Last week, I was on holiday – staying in a lovely cottage on a remote island. While the weather was reasonably kind, we had a couple of wet days, and were somewhat relieved to find a cupboard full of jigsaw puzzles. One was entitled “1970s chocolate bars”, and we set about putting the puzzle together. Two days later, we sat back and admired our creativity and had a good discussion around how many of these brands we remember.
Nutty, Curly Wurly, Swisskit, Grand Seville, Galaxy Counters, Bar Six and Texan, yes, but my sweet tooth does not recall Laughs, Amazin’ or Rumba.
What happened to all those brands? Of the 70 or so on the puzzle, only a handful remained – Crunchie, Yorkie, Maltesers, KitKat, Twix, Mars, and one or two others.
So what kills off an iconic chocolate bar brand? Do consumers’ tastes really change to the extent that a brand will ultimately die? I am somewhat embarrassed that two brands that I worked for have both disappeared from their respective markets but in both cases they were acquired by bigger brands and it made commercial sense to gobble them up. But that is not quite the same as chocolate brands from the Seventies.

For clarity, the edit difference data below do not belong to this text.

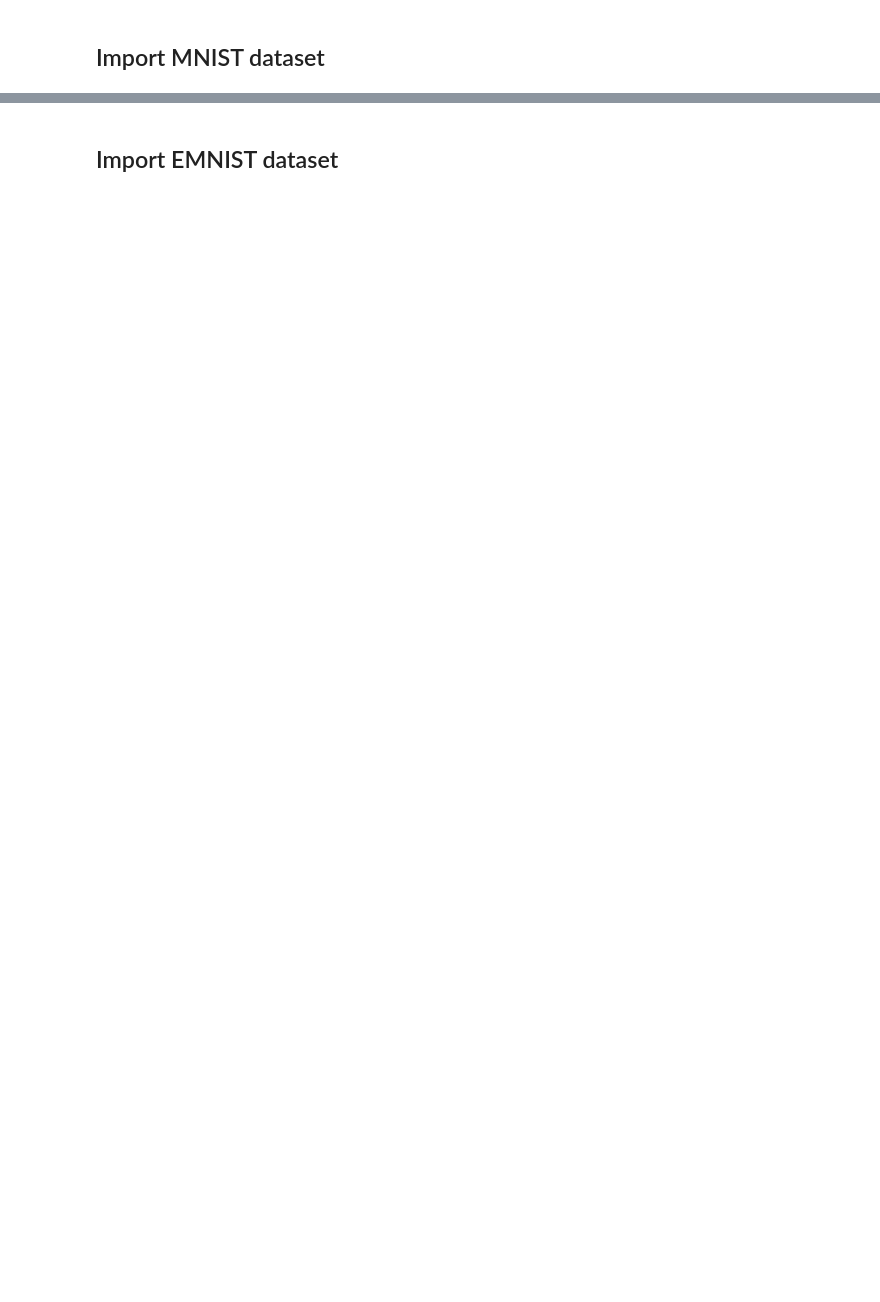
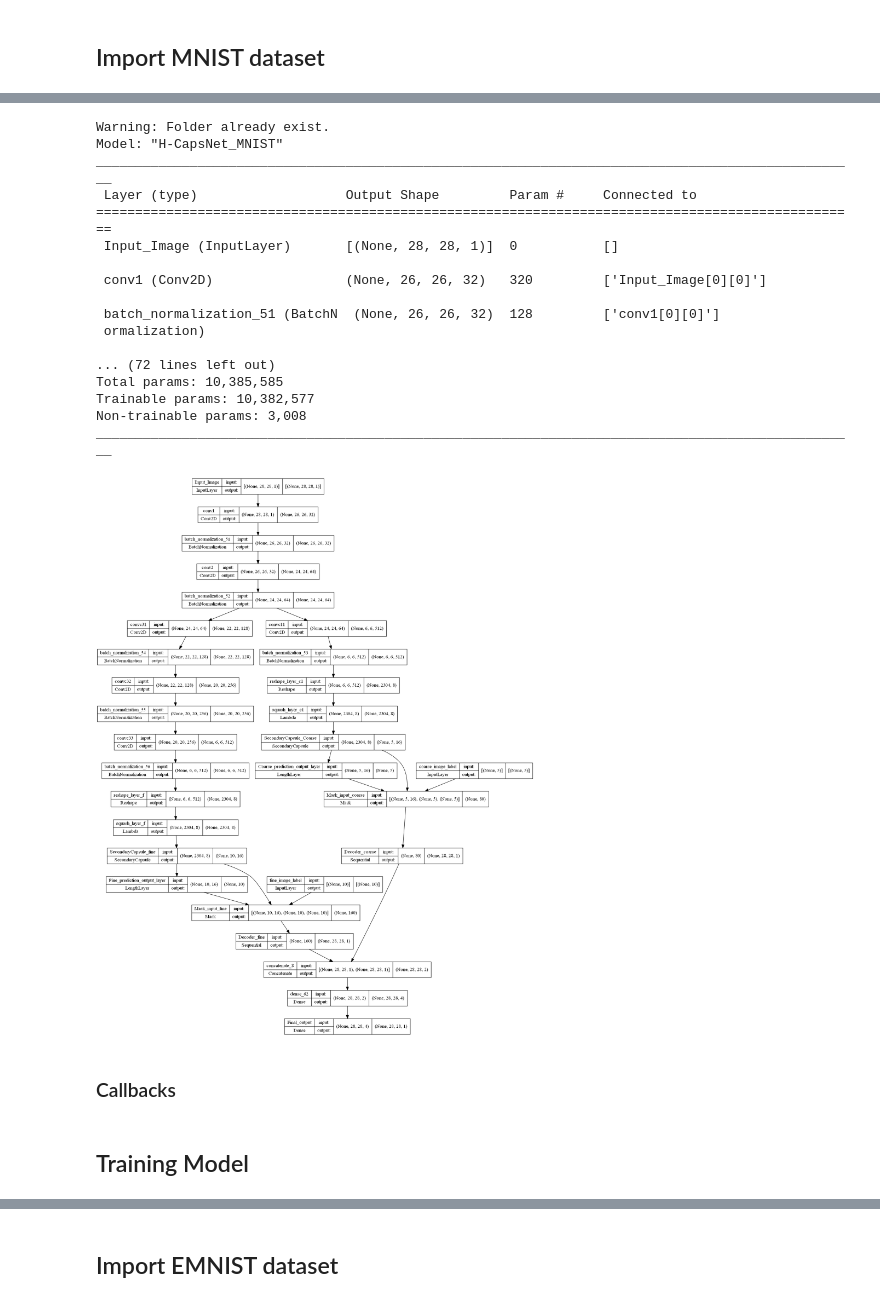
Before and after one commit to tasrif-khondaker/H-CapsNet, a Jupyter notebook: H-CapsNet.ipynb, the cells around one changed output, grey strips where cells are left out. Drawn from its saved outputs; the diff is of its cells as text; code cells hidden in the pictures; blank space fills up the shorter version.

```diff
--- a/H-CapsNet.ipynb
+++ b/H-CapsNet.ipynb
@@ -105,11 +108,14 @@ Done: GPU PhysicalDevice(name='/physical_device:GPU:0', device_type='GPU')
 # %% [markdown]
 ## LOG Directory
 # %%
-Datasetname = "MNIST"
-
-base_path = "./logs/"+Datasetname
-if not os.path.exists(base_path):
-    os.makedirs(base_path)
-    print("FOLDER CREATED = ", base_path)
-else:
-    print("Warning: Folder already exist.")
+def log_dir(name: str):
+    """
+    Create a log directory and returen the directory as String
+    """
+    base_path = "./logs/"+name
+    if not os.path.exists(base_path):
+        os.makedirs(base_path)
+        print("FOLDER CREATED = ", base_path)
+    else:
+        print("Warning: Folder already exist.")
+    return base_path
@@ -125,4 +129,5 @@ train_params = {"n_epochs" : 50,
                }
 CapsNet = {"P_Cap_Dim" : 8, # Primary Capsule Dimentions
            "S_Cap_Dim" : 16, # Secondary Capsule Dimention
+           "Reconstruction_LW" : 0.0005 # Decoder loss weight
           }
@@ -168,0 +190,17 @@ Root
+# %%
+initial_lw = MLmodel.initial_lw({"coarse": coarse_class, "fine": fine_class})
+coarse_lw = K.variable(value = initial_lw['coarse'], dtype="float32", name="coarse_lw") # Loss Weight for Coarse Class
+fine_lw = K.variable(value = initial_lw['fine'], dtype="float32", name="fine_lw") # Loss Weight for Fine Class
+
+def get_compiled_model():
+    model = MLmodel.MNIST_HCapsNet(input_shape,
+                                   coarse_class, fine_class)
+    model.compile(optimizer='adam',
+                  loss=[MLmodel.MarginLoss(),
+                        MLmodel.MarginLoss(),
+                        'mse'],
+        loss_weights=[coarse_lw, fine_lw, CapsNet["Reconstruction_LW"]],
+        metrics={'Fine_prediction_output_layer': 'accuracy',
+                 'Coarse_prediction_output_layer': 'accuracy'}
+                 )
+    return model
@@ -168,0 +209,29 @@ Root
+# %%
+model = get_compiled_model()
+
+### Log directory
+directory = log_dir(dataset["name"]+'/'+model.name)
+
+model.summary()
+keras.utils.plot_model(model, to_file = directory+"/H-CapsNet.png", show_shapes=True)
+# %% [output]
+Warning: Folder already exist.
+Model: "H-CapsNet_MNIST"
+__________________________________________________________________________________________________
+ Layer (type)                   Output Shape         Param #     Connected to
+==================================================================================================
+ Input_Image (InputLayer)       [(None, 28, 28, 1)]  0           []
+
+ conv1 (Conv2D)                 (None, 26, 26, 32)   320         ['Input_Image[0][0]']
+
+ batch_normalization_51 (BatchN  (None, 26, 26, 32)  128         ['conv1[0][0]']
+ ormalization)
+
+... (72 lines left out)
+Total params: 10,385,585
+Trainable params: 10,382,577
+Non-trainable params: 3,008
+__________________________________________________________________________________________________
+[figure, added]
+# %% [markdown]
+### Callbacks
@@ -168,0 +247,2 @@ Root
+# %% [markdown]
+## Training Model
```
Also changed, not shown: parts of 30 cells of this notebook, 6 other files.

For many of us that love the excitement of a product launch – the build-up, the press release, the collateral, the internal comms, the expectation of the customer response – no matter which sector we operate in – we can forget the long nights, the last minute hiccups and the overly cautious test research results. But it takes a much braver marketer to make the decision to kill off their loved one.
It’s an emotional journey being a marketer – add “brand euthanasia” to the many skills on the CV.